As Jesus was enduring the distress he went through on the cross he focussed on God, on the God whose presence he could not sense at that time. Jesus did not only affirm that the Father was his God (’My God, My God), he also thought about him even although he was not aware of spiritual comfort. This was faith at its greatest expression.
The idea behind the term ‘holy’ is absolute perfection. Therefore Jesus was saying that the Father is perfect in his character and actions. He said this as he was experiencing the hostility of sinful humans and from the kingdom of darkness. From that perspective it is not surprising that he said the Father was holy. Yet we have to add into the pain and grief of the cross the most amazing ingredient of all – the wrath of the Father that was poured out on Christ as he bore divine judgment because of our sins. As Jesus experienced the awfulness of this divine wrath he affirmed that the Father is perfect.

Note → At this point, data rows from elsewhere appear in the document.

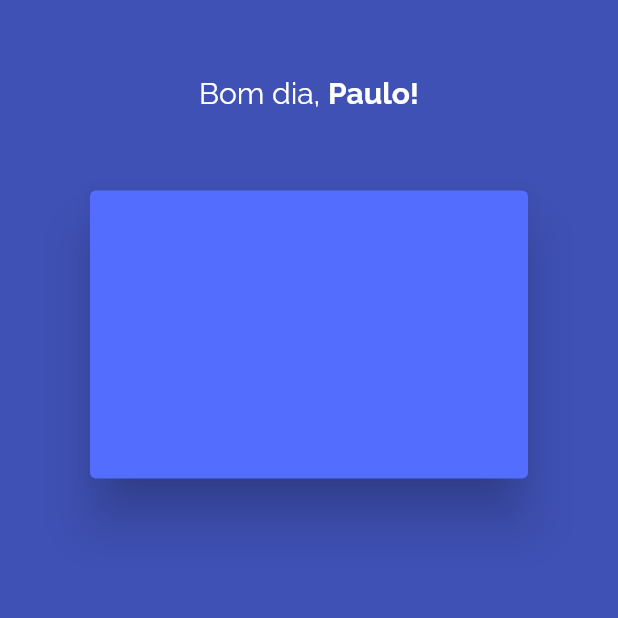
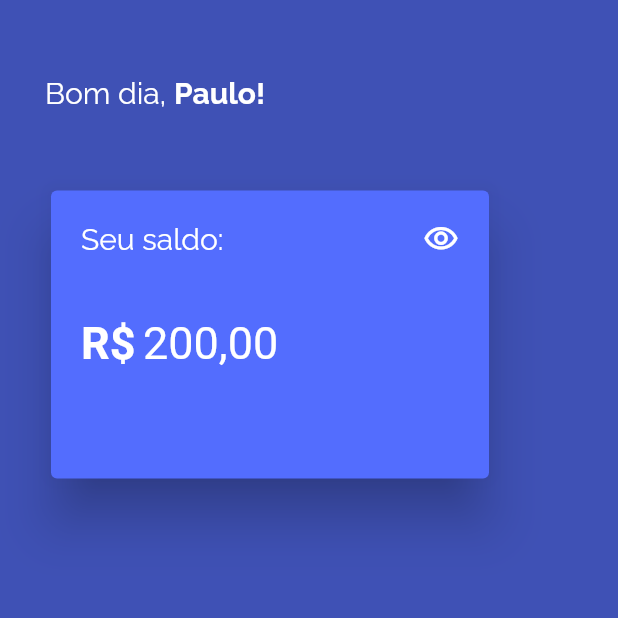
Before and after one commit to pauloboliveira/flutter-future-example, a Flutter app: the screen it shows after launch, on a phone screen of 412 x 824 dp, the top half of it. Run offline on Flutter 3.47's test engine with Material 2 defaults, Android fonts, the phone set to English and light mode, and no system bars; our stand-ins replace google_fonts, outline_material_icons.

Commit message:
Ajustando Card principal

```diff
--- a/lib/pages/home_page.dart
+++ b/lib/pages/home_page.dart
@@ -1,19 +1,39 @@
 import 'package:flutter/material.dart';
 import 'package:google_fonts/google_fonts.dart';
+import 'package:outline_material_icons/outline_material_icons.dart';
 
-class HomePage extends StatelessWidget {
+class HomePage extends StatefulWidget {
+  @override
+  _HomePageState createState() => _HomePageState();
+}
+
+class _HomePageState extends State<HomePage> {
+  bool showMoney = true;
+
+  var horaAtual = new TimeOfDay.now();
+
+  var periodo;
+
   @override
   Widget build(BuildContext context) {
-    return Stack(
-      children: <Widget>[
-        Column(
+    if (horaAtual.hour >= 0 && horaAtual.hour < 12) {
+      periodo = 'Bom dia';
+    } else if (horaAtual.hour > 12 && horaAtual.hour < 18) {
+      periodo = 'Boa tarde';
+    } else {
+      periodo = 'Boa noite';
+    }
+
+    return Container(
+      padding: const EdgeInsets.only(left: 30),
+      child: Column(
+        crossAxisAlignment: CrossAxisAlignment.start,
         children: <Widget>[
           SizedBox(height: 50),
           Row(
-              mainAxisAlignment: MainAxisAlignment.center,
             children: <Widget>[
               Text(
-                  'Bom dia, ',
+                '$periodo, ',
                 style: GoogleFonts.raleway(
                   color: Colors.white,
                   fontSize: 20,
@@ -35,11 +55,70 @@ class HomePage extends StatelessWidget {
             child: Card(
               elevation: 15,
               color: Colors.indigoAccent,
+              child: Container(
+                padding: const EdgeInsets.all(20),
+                child: Column(
+                  children: <Widget>[
+                    Row(
+                      mainAxisAlignment: MainAxisAlignment.spaceBetween,
+                      children: <Widget>[
+                        Text(
+                          'Seu saldo: ',
+                          style: GoogleFonts.raleway(
+                            color: Colors.white,
+                            fontSize: 20,
+                          ),
+                        ),
+                        GestureDetector(
+                          onTap: () {
+                            setState(() {
+                              showMoney = !showMoney;
+                            });
+                          },
+                          child: Icon(
+                            showMoney
+                                ? OMIcons.visibility
+                                : OMIcons.visibilityOff,
+                            color: Colors.white,
                           ),
                         )
                       ],
                     ),
+                    SizedBox(
+                      height: 40,
+                    ),
+                    Row(
+                      children: <Widget>[
+                        Text(
+                          'R\$',
+                          style: GoogleFonts.roboto(
+                              fontWeight: FontWeight.bold,
+                              fontSize: 30,
+                              color: Colors.white),
+                        ),
+                        SizedBox(
+                          width: 5,
+                        ),
+                        showMoney
+                            ? Text.rich(
+                                TextSpan(text: '200,00'),
+                                style: GoogleFonts.roboto(
+                                    fontSize: 30, color: Colors.white),
+                              )
+                            : Icon(
+                                OMIcons.moreHoriz,
+                                color: Colors.white,
+                                size: 30,
+                              ),
                       ],
+                    ),
+                  ],
+                ),
+              ),
+            ),
+          ),
+        ],
+      ),
     );
   }
 }
--- a/pubspec.yaml
+++ b/pubspec.yaml
@@ -30,6 +30,7 @@ dependencies:
   cupertino_icons: ^0.1.3
   http: ^0.12.1
   google_fonts: ^0.5.0+1
+  outline_material_icons: ^0.1.1
 
 dev_dependencies:
   flutter_test:
```
Also changed, not shown: pubspec.lock. Lines whose indentation alone changed are shown as unchanged.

These same words also reveal the Saviour’s identification with his people – he says ‘our fathers’. The feature of their outlook that he stresses is their faith (three time he uses the term ‘trusted’). Where did the Saviour obtain this knowledge of God’s dealings with his people in the past? He acquired the information from the details he read in the Old Testament scriptures. On the cross his mind recollected that God had shown himself faithful to his dependant people. The Saviour, in this way, was experiencing comfort as he underwent the abandonment of God. He is our example in this. When we go through difficult circumstances, remember the way that God has dealt with others, particularly the believers mentioned in the Bible.